Exercise goal » Go line by line through the entries below and copy those containing the string "useState".
━━━━━ Dataset records ━━━━━
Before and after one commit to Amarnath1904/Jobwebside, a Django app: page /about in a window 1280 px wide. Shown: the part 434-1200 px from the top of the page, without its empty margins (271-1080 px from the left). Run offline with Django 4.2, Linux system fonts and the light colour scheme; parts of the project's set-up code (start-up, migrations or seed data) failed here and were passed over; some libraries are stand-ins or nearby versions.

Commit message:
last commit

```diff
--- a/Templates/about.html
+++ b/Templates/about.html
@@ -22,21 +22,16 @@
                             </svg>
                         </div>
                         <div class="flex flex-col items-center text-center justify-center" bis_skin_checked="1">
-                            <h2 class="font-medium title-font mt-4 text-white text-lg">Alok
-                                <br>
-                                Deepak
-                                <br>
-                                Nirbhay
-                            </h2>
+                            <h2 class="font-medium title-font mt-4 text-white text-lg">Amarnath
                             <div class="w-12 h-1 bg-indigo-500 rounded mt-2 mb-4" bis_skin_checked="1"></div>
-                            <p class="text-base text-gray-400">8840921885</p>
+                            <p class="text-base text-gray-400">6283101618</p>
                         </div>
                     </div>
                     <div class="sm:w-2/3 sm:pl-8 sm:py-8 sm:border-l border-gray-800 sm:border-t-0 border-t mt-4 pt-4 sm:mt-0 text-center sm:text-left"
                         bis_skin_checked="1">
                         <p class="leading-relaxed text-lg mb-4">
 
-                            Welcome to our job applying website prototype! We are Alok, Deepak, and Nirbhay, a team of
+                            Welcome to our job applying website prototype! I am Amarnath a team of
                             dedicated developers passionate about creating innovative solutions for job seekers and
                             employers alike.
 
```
━━━━━
━━━━━ Dataset records ━━━━━
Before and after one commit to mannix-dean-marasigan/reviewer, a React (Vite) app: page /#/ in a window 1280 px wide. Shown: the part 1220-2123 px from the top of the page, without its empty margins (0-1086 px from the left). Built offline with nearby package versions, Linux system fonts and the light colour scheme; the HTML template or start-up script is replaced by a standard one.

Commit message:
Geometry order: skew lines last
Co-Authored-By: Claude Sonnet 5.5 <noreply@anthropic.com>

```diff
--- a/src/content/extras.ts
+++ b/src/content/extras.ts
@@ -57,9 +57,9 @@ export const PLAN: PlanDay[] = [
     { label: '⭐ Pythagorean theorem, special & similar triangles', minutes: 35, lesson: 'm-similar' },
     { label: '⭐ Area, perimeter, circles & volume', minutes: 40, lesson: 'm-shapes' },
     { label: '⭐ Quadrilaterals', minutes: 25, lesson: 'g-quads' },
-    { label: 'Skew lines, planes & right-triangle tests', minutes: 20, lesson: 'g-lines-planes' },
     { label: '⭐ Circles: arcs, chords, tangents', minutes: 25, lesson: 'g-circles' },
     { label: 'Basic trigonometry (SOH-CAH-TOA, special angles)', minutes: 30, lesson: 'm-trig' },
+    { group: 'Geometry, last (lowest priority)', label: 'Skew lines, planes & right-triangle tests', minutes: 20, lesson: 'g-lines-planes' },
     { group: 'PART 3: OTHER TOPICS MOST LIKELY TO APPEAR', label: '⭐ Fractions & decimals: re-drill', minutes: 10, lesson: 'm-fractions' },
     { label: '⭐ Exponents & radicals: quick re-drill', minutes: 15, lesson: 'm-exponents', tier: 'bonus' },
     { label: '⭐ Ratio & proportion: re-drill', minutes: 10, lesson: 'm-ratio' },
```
━━━━━
━━━━━ Dataset records ━━━━━
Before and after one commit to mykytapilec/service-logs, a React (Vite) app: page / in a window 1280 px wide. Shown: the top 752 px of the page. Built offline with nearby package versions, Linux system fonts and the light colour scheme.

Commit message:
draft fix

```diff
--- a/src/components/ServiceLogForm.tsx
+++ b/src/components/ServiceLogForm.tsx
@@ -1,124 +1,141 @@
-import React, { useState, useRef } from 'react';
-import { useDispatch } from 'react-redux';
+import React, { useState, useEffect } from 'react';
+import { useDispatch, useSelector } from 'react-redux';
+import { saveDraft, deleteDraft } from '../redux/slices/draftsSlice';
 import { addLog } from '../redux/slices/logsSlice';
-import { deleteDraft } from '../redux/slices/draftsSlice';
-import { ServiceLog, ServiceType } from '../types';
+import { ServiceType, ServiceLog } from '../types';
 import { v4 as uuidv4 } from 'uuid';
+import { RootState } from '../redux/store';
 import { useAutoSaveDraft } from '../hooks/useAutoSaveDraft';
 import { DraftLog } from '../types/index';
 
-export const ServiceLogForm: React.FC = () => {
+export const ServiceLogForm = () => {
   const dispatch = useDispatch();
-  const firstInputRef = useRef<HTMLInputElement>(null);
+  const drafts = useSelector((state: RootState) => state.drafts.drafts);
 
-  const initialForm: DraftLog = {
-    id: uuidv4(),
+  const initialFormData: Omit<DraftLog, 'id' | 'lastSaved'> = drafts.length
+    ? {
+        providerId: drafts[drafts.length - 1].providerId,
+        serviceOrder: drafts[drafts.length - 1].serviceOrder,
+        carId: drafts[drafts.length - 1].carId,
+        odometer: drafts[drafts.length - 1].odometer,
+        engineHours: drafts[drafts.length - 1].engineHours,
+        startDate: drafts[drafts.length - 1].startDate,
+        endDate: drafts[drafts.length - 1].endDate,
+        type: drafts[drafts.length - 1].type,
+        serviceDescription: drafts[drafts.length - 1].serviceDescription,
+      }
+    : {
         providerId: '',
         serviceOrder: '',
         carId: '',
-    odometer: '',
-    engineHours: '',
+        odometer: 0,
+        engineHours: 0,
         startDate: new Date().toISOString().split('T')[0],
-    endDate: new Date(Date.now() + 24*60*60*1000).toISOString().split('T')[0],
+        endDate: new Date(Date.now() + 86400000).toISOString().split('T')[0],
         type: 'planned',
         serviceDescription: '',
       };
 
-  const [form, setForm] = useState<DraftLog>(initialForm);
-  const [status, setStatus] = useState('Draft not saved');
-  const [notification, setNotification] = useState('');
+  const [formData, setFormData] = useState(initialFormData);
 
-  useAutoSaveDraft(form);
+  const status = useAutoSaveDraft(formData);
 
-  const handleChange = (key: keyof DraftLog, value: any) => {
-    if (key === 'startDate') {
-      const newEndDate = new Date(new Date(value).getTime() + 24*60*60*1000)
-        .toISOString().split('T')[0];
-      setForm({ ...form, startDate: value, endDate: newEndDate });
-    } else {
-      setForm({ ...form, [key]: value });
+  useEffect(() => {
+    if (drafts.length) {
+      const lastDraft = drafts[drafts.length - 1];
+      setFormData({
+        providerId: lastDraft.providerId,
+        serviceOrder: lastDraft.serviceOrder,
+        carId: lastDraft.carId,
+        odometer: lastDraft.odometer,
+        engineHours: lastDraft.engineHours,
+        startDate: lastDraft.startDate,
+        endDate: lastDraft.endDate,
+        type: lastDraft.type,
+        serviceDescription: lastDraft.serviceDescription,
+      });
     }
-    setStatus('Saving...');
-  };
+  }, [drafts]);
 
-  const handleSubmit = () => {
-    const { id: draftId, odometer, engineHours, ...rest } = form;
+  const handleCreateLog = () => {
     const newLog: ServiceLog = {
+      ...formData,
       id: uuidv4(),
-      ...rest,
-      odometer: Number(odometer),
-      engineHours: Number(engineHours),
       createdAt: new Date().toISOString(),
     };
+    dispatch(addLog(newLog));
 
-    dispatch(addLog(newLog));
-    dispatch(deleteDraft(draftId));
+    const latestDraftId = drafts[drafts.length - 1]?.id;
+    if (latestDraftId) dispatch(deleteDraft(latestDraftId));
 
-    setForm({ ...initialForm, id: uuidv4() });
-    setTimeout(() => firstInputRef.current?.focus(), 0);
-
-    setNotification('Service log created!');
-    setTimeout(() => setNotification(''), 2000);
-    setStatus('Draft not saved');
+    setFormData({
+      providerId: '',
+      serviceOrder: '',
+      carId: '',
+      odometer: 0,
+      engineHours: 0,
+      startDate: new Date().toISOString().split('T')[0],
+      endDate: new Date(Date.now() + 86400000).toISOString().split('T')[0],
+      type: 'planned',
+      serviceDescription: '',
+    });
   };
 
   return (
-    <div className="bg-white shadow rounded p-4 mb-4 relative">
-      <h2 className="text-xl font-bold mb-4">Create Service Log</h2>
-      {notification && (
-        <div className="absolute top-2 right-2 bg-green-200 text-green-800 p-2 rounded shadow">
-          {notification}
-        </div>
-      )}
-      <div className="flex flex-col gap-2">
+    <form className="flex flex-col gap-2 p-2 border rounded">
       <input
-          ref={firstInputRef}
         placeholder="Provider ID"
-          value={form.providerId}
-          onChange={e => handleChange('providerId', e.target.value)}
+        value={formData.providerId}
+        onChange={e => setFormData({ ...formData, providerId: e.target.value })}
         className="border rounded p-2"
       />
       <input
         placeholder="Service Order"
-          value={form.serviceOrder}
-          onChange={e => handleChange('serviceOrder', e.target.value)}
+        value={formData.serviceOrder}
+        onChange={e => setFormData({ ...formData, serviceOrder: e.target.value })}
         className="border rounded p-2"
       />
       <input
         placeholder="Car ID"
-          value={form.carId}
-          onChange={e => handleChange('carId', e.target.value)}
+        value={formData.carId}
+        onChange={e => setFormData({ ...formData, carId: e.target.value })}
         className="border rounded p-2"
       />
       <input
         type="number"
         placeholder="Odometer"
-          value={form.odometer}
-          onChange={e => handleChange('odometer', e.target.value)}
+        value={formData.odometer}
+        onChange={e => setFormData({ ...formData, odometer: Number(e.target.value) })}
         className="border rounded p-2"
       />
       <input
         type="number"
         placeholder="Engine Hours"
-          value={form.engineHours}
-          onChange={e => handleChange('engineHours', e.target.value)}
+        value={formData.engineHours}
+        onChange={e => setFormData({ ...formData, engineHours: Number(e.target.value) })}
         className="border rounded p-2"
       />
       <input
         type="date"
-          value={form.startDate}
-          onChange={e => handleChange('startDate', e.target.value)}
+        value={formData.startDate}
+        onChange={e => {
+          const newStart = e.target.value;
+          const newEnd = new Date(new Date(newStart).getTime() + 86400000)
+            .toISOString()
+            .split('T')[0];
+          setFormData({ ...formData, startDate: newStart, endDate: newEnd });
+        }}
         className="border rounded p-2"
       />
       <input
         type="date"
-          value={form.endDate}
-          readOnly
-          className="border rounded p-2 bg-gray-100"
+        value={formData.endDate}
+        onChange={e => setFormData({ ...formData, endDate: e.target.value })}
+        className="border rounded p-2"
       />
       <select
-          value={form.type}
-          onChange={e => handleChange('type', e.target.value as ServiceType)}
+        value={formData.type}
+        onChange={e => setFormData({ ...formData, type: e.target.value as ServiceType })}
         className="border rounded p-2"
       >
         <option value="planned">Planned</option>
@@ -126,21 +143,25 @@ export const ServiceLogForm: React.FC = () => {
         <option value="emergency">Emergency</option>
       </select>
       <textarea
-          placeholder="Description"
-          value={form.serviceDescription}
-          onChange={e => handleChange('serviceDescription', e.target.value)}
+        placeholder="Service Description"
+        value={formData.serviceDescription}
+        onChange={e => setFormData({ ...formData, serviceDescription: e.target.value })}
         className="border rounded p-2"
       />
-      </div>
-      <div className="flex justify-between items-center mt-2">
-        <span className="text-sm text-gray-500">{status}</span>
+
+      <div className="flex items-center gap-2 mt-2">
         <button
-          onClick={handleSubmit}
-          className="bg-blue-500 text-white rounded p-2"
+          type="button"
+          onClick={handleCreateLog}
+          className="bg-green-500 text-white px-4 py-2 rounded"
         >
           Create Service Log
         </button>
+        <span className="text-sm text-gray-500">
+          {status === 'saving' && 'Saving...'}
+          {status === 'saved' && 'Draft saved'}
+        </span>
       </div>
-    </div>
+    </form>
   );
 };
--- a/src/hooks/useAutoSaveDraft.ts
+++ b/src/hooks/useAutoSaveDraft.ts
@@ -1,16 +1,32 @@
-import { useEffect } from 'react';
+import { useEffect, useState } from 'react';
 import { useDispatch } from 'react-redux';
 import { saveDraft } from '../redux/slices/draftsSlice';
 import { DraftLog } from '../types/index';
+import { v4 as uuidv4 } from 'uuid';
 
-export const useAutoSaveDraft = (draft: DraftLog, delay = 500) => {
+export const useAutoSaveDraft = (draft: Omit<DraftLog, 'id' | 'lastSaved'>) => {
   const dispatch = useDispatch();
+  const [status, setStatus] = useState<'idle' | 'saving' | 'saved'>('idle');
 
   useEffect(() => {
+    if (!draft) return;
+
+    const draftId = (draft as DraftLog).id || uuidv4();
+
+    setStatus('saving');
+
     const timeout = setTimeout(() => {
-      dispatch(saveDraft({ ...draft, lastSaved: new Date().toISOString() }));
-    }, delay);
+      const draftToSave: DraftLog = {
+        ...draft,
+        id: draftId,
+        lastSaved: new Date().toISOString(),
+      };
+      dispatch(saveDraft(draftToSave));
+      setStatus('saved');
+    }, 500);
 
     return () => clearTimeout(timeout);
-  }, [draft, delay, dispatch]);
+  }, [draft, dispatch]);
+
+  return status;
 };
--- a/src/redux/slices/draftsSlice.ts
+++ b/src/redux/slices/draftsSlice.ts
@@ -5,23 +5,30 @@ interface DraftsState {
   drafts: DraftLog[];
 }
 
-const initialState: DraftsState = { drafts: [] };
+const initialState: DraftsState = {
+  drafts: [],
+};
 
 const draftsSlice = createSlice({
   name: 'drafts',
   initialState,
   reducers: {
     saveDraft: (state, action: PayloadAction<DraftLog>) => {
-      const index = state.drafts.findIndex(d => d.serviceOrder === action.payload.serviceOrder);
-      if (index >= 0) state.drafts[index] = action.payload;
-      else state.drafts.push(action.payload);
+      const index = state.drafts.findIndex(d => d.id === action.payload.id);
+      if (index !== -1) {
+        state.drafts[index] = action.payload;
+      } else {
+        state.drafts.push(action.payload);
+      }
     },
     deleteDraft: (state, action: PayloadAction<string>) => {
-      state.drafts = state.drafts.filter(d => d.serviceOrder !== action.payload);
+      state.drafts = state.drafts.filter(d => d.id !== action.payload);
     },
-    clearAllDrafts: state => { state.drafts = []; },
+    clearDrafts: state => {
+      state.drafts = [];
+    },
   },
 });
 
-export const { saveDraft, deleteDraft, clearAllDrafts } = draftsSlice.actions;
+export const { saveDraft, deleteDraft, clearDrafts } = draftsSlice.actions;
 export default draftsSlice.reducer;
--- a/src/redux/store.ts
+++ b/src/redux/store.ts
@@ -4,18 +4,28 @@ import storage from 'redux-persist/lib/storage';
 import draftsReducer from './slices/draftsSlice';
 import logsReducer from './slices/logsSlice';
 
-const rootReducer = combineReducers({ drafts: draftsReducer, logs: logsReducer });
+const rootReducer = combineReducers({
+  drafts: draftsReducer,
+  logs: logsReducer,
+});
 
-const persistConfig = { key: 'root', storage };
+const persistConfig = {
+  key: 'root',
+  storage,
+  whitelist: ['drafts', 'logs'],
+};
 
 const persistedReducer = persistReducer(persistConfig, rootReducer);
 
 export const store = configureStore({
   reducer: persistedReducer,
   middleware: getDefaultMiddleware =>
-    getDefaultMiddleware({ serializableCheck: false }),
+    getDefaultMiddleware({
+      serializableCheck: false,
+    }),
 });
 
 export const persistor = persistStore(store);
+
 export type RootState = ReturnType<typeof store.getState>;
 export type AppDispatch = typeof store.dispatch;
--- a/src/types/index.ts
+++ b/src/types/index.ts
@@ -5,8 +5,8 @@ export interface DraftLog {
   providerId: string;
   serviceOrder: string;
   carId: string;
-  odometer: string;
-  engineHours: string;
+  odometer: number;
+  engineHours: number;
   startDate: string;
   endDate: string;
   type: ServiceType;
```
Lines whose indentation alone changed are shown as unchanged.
━━━━━
Written answer »
-import React, { useState, useRef } from 'react';
+import React, { useState, useEffect } from 'react';
-  const [form, setForm] = useState<DraftLog>(initialForm);
-  const [status, setStatus] = useState('Draft not saved');
-  const [notification, setNotification] = useState('');
+  const [formData, setFormData] = useState(initialFormData);
+import { useEffect, useState } from 'react';
+  const [status, setStatus] = useState<'idle' | 'saving' | 'saved'>('idle');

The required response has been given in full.